Starways started at Speke in 1948 as a charter operation, but expanded during the 1950s to fly summer holiday flights to the South of France using DC-3 Dakotas. They later acquired larger DC-4 Skymasters, and operated a scheduled service from Liverpool to London. By 1963 the airline was struggling, after negotiations was acquired by British Eagle, forming a new company on 31st December 1963 - British Eagle International (Liverpool) Ltd.
The new company was a major expansion for British Eagle, as it gave it a network of regional scheduled services in the North West as well as several local tour operators. What was a struggling local employer now had the support of a large national airline.
A maintenance base was set up in Number 1 Hangar at Speke, which is now the David Lloyd fitness centre, and domestic and international services from Liverpool were improved and expanded. Over 400 people were employed in the maintenance department alone. On the first operational day of the new company, 1st January 1964, a Britannia was used on the Liverpool to London service. There was a great improvement in comfort for passengers, and it was half an hour faster than the Dakotas that had previously been used on this route.
Two weeks after the formation of the Liverpool company, British Eagle added another Britannia to its fleet - namely Charlie Fox, which is now being restored on the apron at Speke. It became the first Britannia to be converted to carry cargo, by the addition of large freight door and a strengthened floor. This was done at Heathrow, but later conversions were done in the hangar at Speke. The conversion meant that it could carry either 132 passengers or 16,500 kg of freight, or a combination of both. The conversion was finished in July 1964, and Charlie Fox made its first visit to Liverpool on 4th August 1964, with the name 'New Frontier' proudly painted on its nose. This configuration made ideal for the Minstry of Defence (MoD) contract to transport staff and equipment from the UK to the missile range at Woomera in Australia.

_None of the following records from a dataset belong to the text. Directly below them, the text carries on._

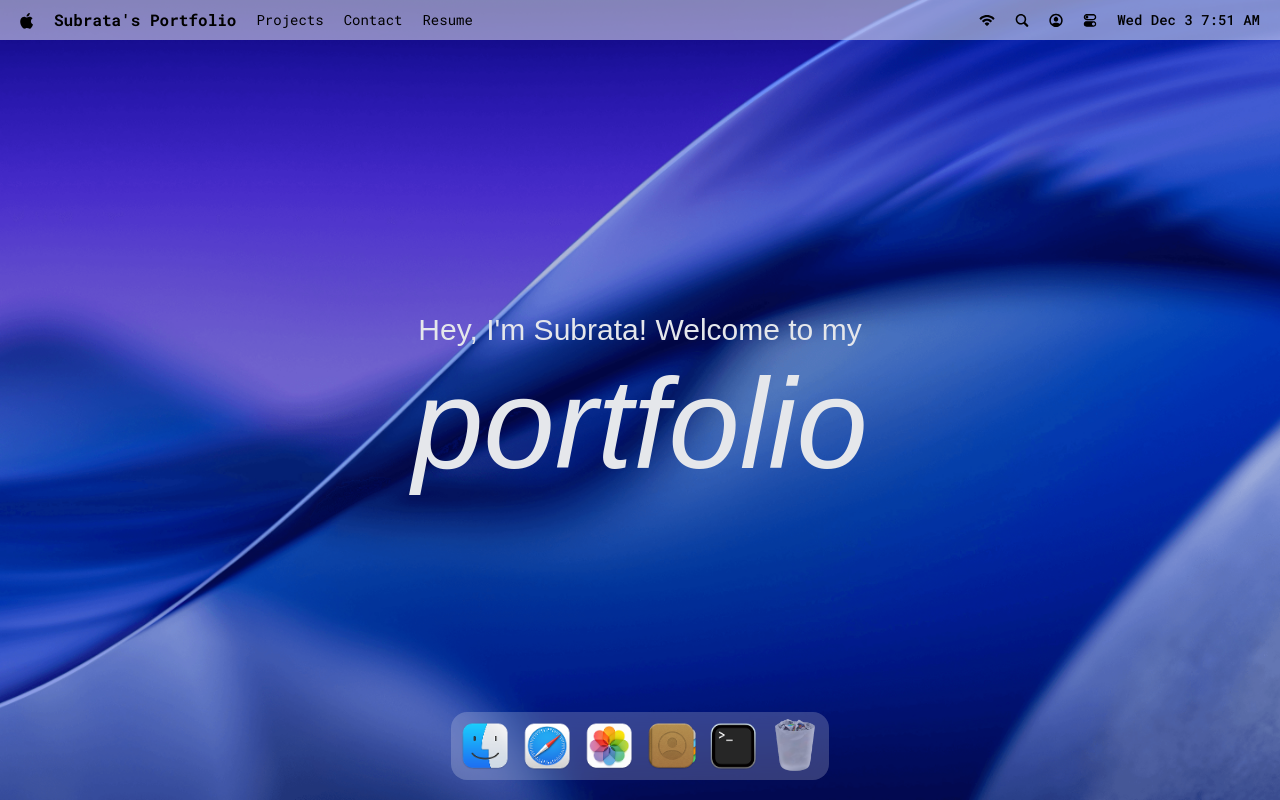
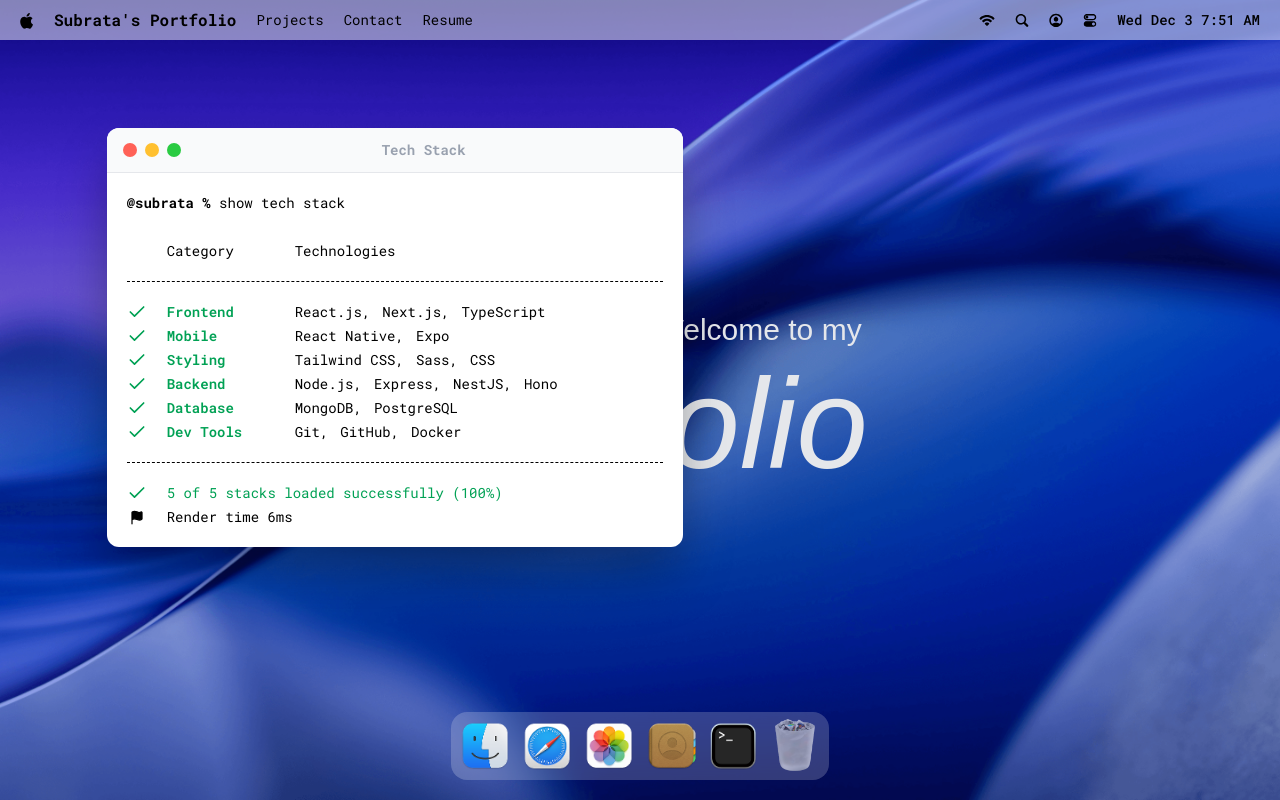
Before and after one commit to SubrataChhat/MacOS_Portfolio, a React (Vite) app: page / in a window 1280 px wide. Both pictures are taken after a click on the button 733 px from the left and 746 px from the top of the page. Built offline with nearby package versions, Linux system fonts and the light colour scheme; a web font is replaced by a local one.

Commit message:
implemenet a hoc for managing window states and add the first window

```diff
--- a/src/App.jsx
+++ b/src/App.jsx
@@ -1,4 +1,10 @@
+import gsap from "gsap";
+import { Draggable } from "gsap/Draggable";
+
 import { Navbar, Welcome, Dock } from "@components";
+import { Terminal } from "@windows";
+
+gsap.registerPlugin(Draggable);
 
 const App = () => {
   return (
@@ -6,6 +12,8 @@
       <Navbar />
       <Welcome />
       <Dock />
+
+      <Terminal />
     </main>
   )
 }
--- a/src/components/Dock.jsx
+++ b/src/components/Dock.jsx
@@ -71,7 +71,6 @@
             openWindow(app.id)
         }
 
-        console.log("windows", windows)
     }
 
     return (
--- /dev/null
+++ b/src/components/WindowControls.jsx
@@ -0,0 +1,16 @@
+import useWindowStore from "@store/window"
+
+const WindowControls = ({ target }) => {
+
+  const { closeWindow } = useWindowStore();
+
+  return (
+    <div id="window-controls">
+      <div className="close" onClick={() => closeWindow(target)} />
+      <div className="minimize" />
+      <div className="maximize" />
+    </div>
+  )
+}
+
+export default WindowControls
--- a/src/components/index.js
+++ b/src/components/index.js
@@ -1,5 +1,6 @@
 import Navbar from "@components/Navbar";
 import Welcome from "@components/Welcome";
 import Dock from "@components/Dock";
+import WindowControls from "@components/WindowControls";
 
-export { Navbar, Welcome, Dock };
+export { Navbar, Welcome, Dock, WindowControls };
--- /dev/null
+++ b/src/hoc/windowWrapper.jsx
@@ -0,0 +1,55 @@
+import { useGSAP } from '@gsap/react';
+import useWindowStore from '@store/window'
+import gsap from 'gsap';
+import { Draggable } from 'gsap/Draggable';
+import React, { useLayoutEffect, useRef } from 'react'
+
+// HOC meaning: Component that takes another component as an input than returns a modified version of that component.
+
+const windowWrapper = (Component, windowKey) => {
+    const Wrapped = (props) => {
+        const { focusWindow, windows } = useWindowStore();
+
+        const { isOpen, zIndex } = windows[windowKey];
+        const ref = useRef(null);
+
+        useGSAP(() => {
+            const el = ref.current;
+
+            if (!el || !isOpen) return;
+
+            el.style.display = "block";
+
+            gsap.fromTo(el,
+                { scale: 0.8, opacity: 0, y: 40 },
+                { scale: 1, opacity: 1, y: 0, duration: 0.4, ease: 'power3.out' }
+            )
+        }, [isOpen])
+
+        useGSAP(() => {
+            const el = ref.current;
+            if (!el) return;
+
+            const [instance] = Draggable.create(el, { onPress: () => focusWindow(windowKey) })
+
+            return () => instance.kill();
+        }, [])
+
+        useLayoutEffect(() => {
+            const el = ref.current;
+            if (!el) return;
+
+            el.style.display = isOpen ? "block" : 'none'
+        }, [isOpen])
+
+        return <section id={windowKey} ref={ref} style={{ zIndex }} className='absolute'>
+            <Component {...props} />
+        </section>
+    }
+
+    Wrapped.displayName = `WindowWrapper(${Component.displayName || Component.name || 'Component'})`
+
+    return Wrapped;
+}
+
+export default windowWrapper
--- /dev/null
+++ b/src/windows/Terminal.jsx
@@ -0,0 +1,58 @@
+import { WindowControls } from '@components';
+import { techStack } from '@constants';
+import windowWrapper from '@hoc/windowWrapper';
+import { Check, Flag } from 'lucide-react';
+import React from 'react'
+
+const Terminal = () => {
+    return (
+        <>
+            <div id='window-header'>
+                <WindowControls target="terminal" />
+                <h2>Tech Stack</h2>
+            </div>
+
+            <div className="techstack">
+                <p>
+                    <span className='font-bold'>@subrata % </span>
+                    show tech stack
+                </p>
+
+                <div className="label">
+                    <p className='w-32'>Category</p>
+                    <p>Technologies</p>
+                </div>
+
+                <ul className='content'>
+                    {techStack?.map(({ category, items }) => (
+                        <li key={category} className='flex items-center'>
+                            <Check className='check' size={20} />
+                            <h3>{category}</h3>
+                            <ul>
+                                {items?.map((item, index) => (
+                                    <li key={index}>
+                                        {item}{index < items.length - 1 && ","}
+                                    </li>
+                                ))}
+                            </ul>
+                        </li>
+                    ))}
+                </ul>
+                <div className="footnote">
+                    <p>
+                        <Check size={20} /> 5 of 5 stacks loaded successfully (100%)
+                    </p>
+
+                    <p className='text-black'>
+                        <Flag size={15} fill='black' />
+                        Render time 6ms
+                    </p>
+                </div>
+            </div>
+        </>
+    )
+}
+
+const TerminalWrapper = windowWrapper(Terminal, 'terminal');
+
+export default TerminalWrapper;
--- /dev/null
+++ b/src/windows/index.js
@@ -0,0 +1,3 @@
+import Terminal from "./Terminal";
+
+export { Terminal };
```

British Eagle went into financial difficulties at the end of 1968, and ceased operations. Over its four years of operations at Liverpool, it played a significant part in the development of facilities at the airport, including a runway extension in 1966, and introduced a higher standard of comfort in air travel nationally. Many local celebrities flew from Liverpool Speke by British Eagle, including the Beatles, and the then Liverpool mayor, Ethel Wormald.

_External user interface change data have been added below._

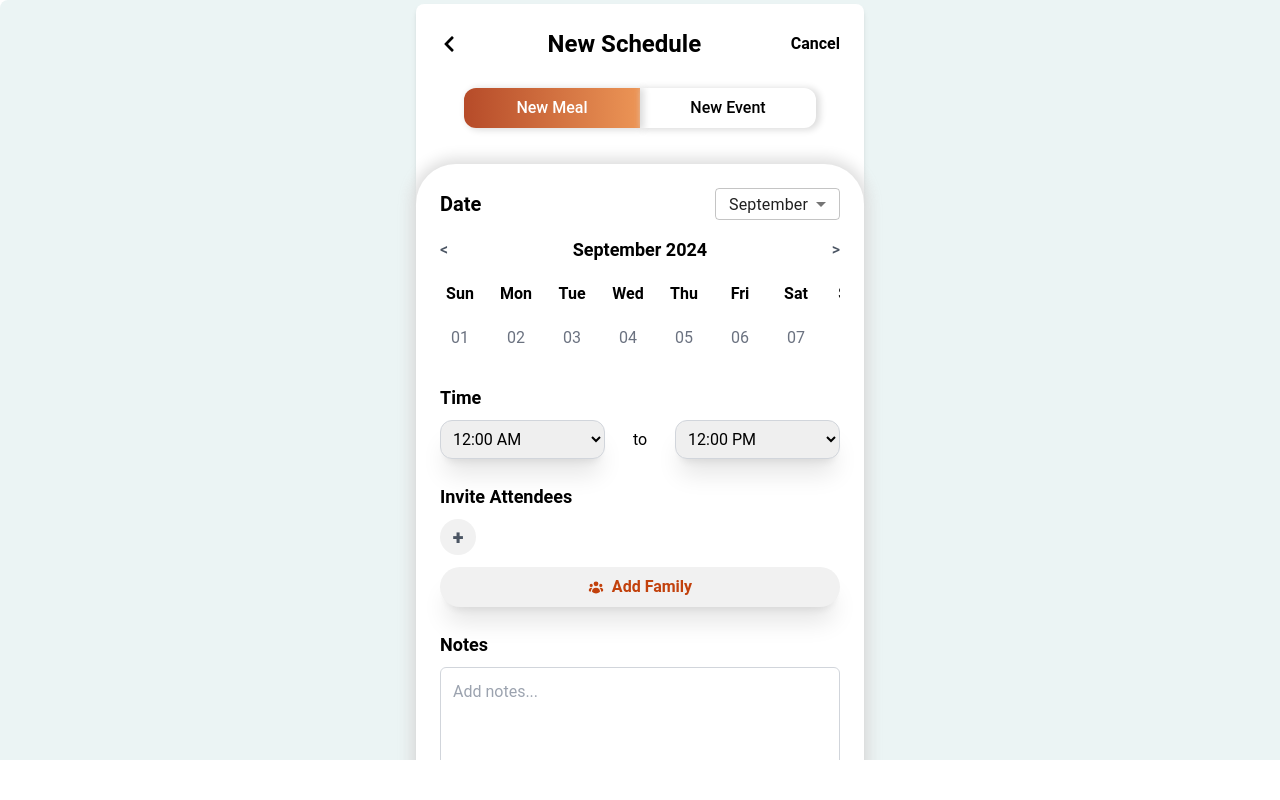
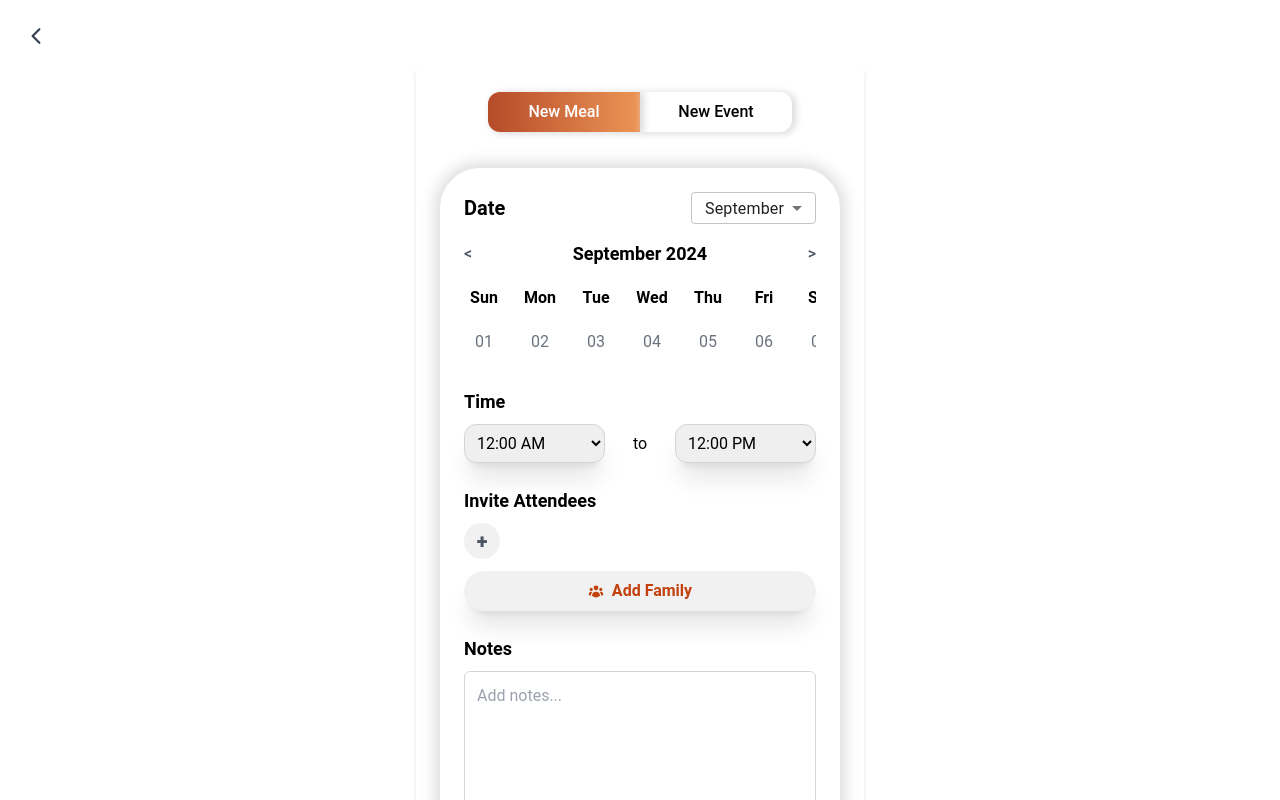
Before and after one commit to rithvikvelapati/WellFed, a Next.js app in the folder frontend/wellfed/: page /calendar-section/new-schedule in a window 1280 px wide. Built offline with nearby package versions, Linux system fonts and the light colour scheme.

Commit message:
routing and modal fix for newschedule.tsx and new-schedule/page.tsx page using redux

```diff
--- a/frontend/wellfed/src/app/calendar-section/new-schedule/page.tsx
+++ b/frontend/wellfed/src/app/calendar-section/new-schedule/page.tsx
@@ -1,11 +1,72 @@
-import React from "react";
-import NewSchedule from "@/components/EventCalender/NewSchedule";
+'use client';
+
+import React, { useEffect } from 'react';
+import { useDispatch } from 'react-redux';
+import { useRouter } from 'next/navigation';
+import { motion, AnimatePresence } from 'framer-motion';
+import { IoIosArrowBack } from 'react-icons/io';
+import { setModalOpen } from '@/store/modalSlice';
+import NewSchedule from '@/components/EventCalender/NewSchedule';
 
 const NewSchedulePage: React.FC = () => {
+  const dispatch = useDispatch();
+  const router = useRouter();
 
-    return (
-        <NewSchedule />
-    );
+  // Set modal open state to true when component mounts
+  useEffect(() => {
+    dispatch(setModalOpen(true));
+    return () => {
+      dispatch(setModalOpen(false));
+    };
+  }, [dispatch]);
+
+  // Animation variants for sliding in from left to right
+  const modalVariants = {
+    initial: {
+      x: '-100vw', // Start from the left
+      opacity: 0,
+    },
+    animate: {
+      x: 0, // Slide to the center
+      opacity: 1,
+      transition: { type: 'tween', duration: 0.5 },
+    },
+    exit: {
+      x: '100vw', // Slide out to the right
+      opacity: 0,
+      transition: { type: 'tween', duration: 0.5 },
+    },
+  };
+
+  const handleClose = () => {
+    router.back(); // Navigate back to the previous page
+  };
+
+  return (
+    <AnimatePresence>
+      <motion.div
+        className="fixed inset-0 z-50 bg-white overflow-y-auto"
+        variants={modalVariants}
+        initial="initial"
+        animate="animate"
+        exit="exit"
+      >
+        {/* Back Button */}
+        <button
+          onClick={handleClose}
+          className="absolute top-4 left-4 p-2 focus:outline-none"
+          aria-label="Close Modal"
+        >
+          <IoIosArrowBack className="text-2xl text-gray-700" />
+        </button>
+
+        {/* Modal Content */}
+        <div className="mt-16">
+          <NewSchedule />
+        </div>
+      </motion.div>
+    </AnimatePresence>
+  );
 };
 
 export default NewSchedulePage;
--- a/frontend/wellfed/src/components/EventCalender/NewSchedule.tsx
+++ b/frontend/wellfed/src/components/EventCalender/NewSchedule.tsx
@@ -1,12 +1,11 @@
-"use client";
+'use client';
+
 import React, { useState } from "react";
 import { format, addMonths, subMonths, startOfMonth, endOfMonth, setMonth, eachDayOfInterval } from 'date-fns';
-import { FaChevronLeft } from "react-icons/fa";
 import { HiMiniUserGroup } from "react-icons/hi2";
 import { FaCalendarDay } from "react-icons/fa";
-import { MenuItem, Select } from "@mui/material";
+import { MenuItem, Select, SelectChangeEvent } from "@mui/material";
 import { useRouter } from "next/navigation";
-
 
 // Helper function to generate time slots
 const generateTimeSlots = (interval: number) => {
@@ -24,10 +23,10 @@ const generateTimeSlots = (interval: number) => {
     return times;
 };
 
-const NewSchedule = () => {
+const NewSchedule: React.FC = () => {
     const router = useRouter();
     const [currentMonth, setCurrentMonth] = useState(new Date());
-    const [selectedDate, setSelectedDate] = useState<Date | null>(new Date);
+    const [selectedDate, setSelectedDate] = useState<Date | null>(new Date());
     const [startTime, setStartTime] = useState("09:00 AM");
     const [endTime, setEndTime] = useState("12:00 PM");
     const [notes, setNotes] = useState("");
@@ -47,7 +46,7 @@ const NewSchedule = () => {
     };
 
     // Handle month change from dropdown
-    const handleMonthChange = (event: React.ChangeEvent<{ value: unknown }>) => {
+    const handleMonthChange = (event: SelectChangeEvent<number>) => {
         const newMonth = Number(event.target.value) - 1; // Convert to 0-based month index
         setCurrentMonth(setMonth(currentMonth, newMonth));
     };
@@ -60,13 +59,8 @@ const NewSchedule = () => {
     const timeSlots = generateTimeSlots(30);
 
     return (
-        <div className="max-w-md mx-auto bg-white rounded-lg shadow-md">
-            <div className="flex justify-between items-center p-6">
-                <button className="font-semibold text-lg" onClick={() => router.push('/calendar-section')}><FaChevronLeft /></button>
-                <button className="font-semibold text-2xl">New Schedule</button>
-                <button className="font-semibold text-md" onClick={() => router.push('/calendar-section')}>Cancel</button>
-            </div>
-
+        <div className="max-w-md mx-auto bg-white rounded-lg shadow-md p-6">
+            {/* Toggle Buttons */}
             <div className="flex items-center justify-between rounded-md p-1 px-12 mb-8">
                 <button className="w-1/2 py-2 text-center font-medium bg-gradient-to-r shadow-[3px_1px_7px_1px_#dcdcdc] from-[#B64B29] to-[#EC9556] text-white rounded-l-xl">
                     New Meal
@@ -74,9 +68,8 @@ const NewSchedule = () => {
                 <button className="w-1/2 py-2 text-center font-medium shadow-[3px_1px_7px_1px_#dcdcdc] rounded-r-xl">New Event</button>
             </div>
 
-            {/* Month selector */}
-            <div className="rounded-t-[2.5rem] shadow-[0px_0px_15px_5px_#dcdcdc]  p-6">
-
+            {/* Month Selector */}
+            <div className="rounded-t-[2.5rem] shadow-[0px_0px_15px_5px_#dcdcdc] p-6">
                 <div className="flex justify-between items-center mb-4">
                     <p className="font-semibold text-xl">Date</p>
                     <Select
@@ -86,18 +79,11 @@ const NewSchedule = () => {
                         onChange={handleMonthChange}
                         className="h-8"
                     >
-                        <MenuItem value={1}>January</MenuItem>
-                        <MenuItem value={2}>February</MenuItem>
-                        <MenuItem value={3}>March</MenuItem>
-                        <MenuItem value={4}>April</MenuItem>
-                        <MenuItem value={5}>May</MenuItem>
-                        <MenuItem value={6}>June</MenuItem>
-                        <MenuItem value={7}>July</MenuItem>
-                        <MenuItem value={8}>August</MenuItem>
-                        <MenuItem value={9}>September</MenuItem>
-                        <MenuItem value={10}>October</MenuItem>
-                        <MenuItem value={11}>November</MenuItem>
-                        <MenuItem value={12}>December</MenuItem>
+                        {Array.from({ length: 12 }, (_, i) => (
+                            <MenuItem key={i + 1} value={i + 1}>
+                                {format(new Date(0, i), 'MMMM')}
+                            </MenuItem>
+                        ))}
                     </Select>
                 </div>
                 <div className="mb-6">
@@ -167,7 +153,6 @@ const NewSchedule = () => {
                     <button className="mt-3 flex items-center justify-center w-full py-2 px-4 bg-[#F1F1F1] text-orange-700 font-semibold rounded-full shadow-xl">
                         <HiMiniUserGroup className="mr-2" /> Add Family
                     </button>
-
                 </div>
 
                 {/* Notes Section */}
@@ -183,10 +168,12 @@ const NewSchedule = () => {
                 </div>
 
                 {/* Add to Calendar Button */}
-                <button className="mt-2 flex items-center justify-center w-full py-2 px-4 bg-[#F1F1F1] text-orange-700 font-semibold rounded-full shadow-xl" onClick={() => router.push('/calendar-section/meal-details')}>
+                <button
+                    className="mt-2 flex items-center justify-center w-full py-2 px-4 bg-[#F1F1F1] text-orange-700 font-semibold rounded-full shadow-xl"
+                    onClick={() => router.push('/calendar-section/meal-details')}
+                >
                     <FaCalendarDay className="mr-2" /> Add to Calendar
                 </button>
-
             </div>
         </div>
     );
```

This was not the end of the story for Charlie Fox and Liverpool. After the demise of British Eagle, Charlie Fox was the first of several Britannia sold to Monarch Airlines, which was formed in 1967 as the charter airline division of tour operator Cosmos. Monarch resumed the MoD Woomera contract, but Charlie Fox was used on other charters when available. It visited Liverpool on several occasions between 1970 and 1979, with Monarch and later Invicta, transporting components for the Ford Motor Company.
Charlie Fox made its last flight in 1980, and was stored in sections at various locations until 2007, when it joined the growing band of preserved aircraft on the historic apron next to the former terminal building, now the Crowne Plaza Hotel.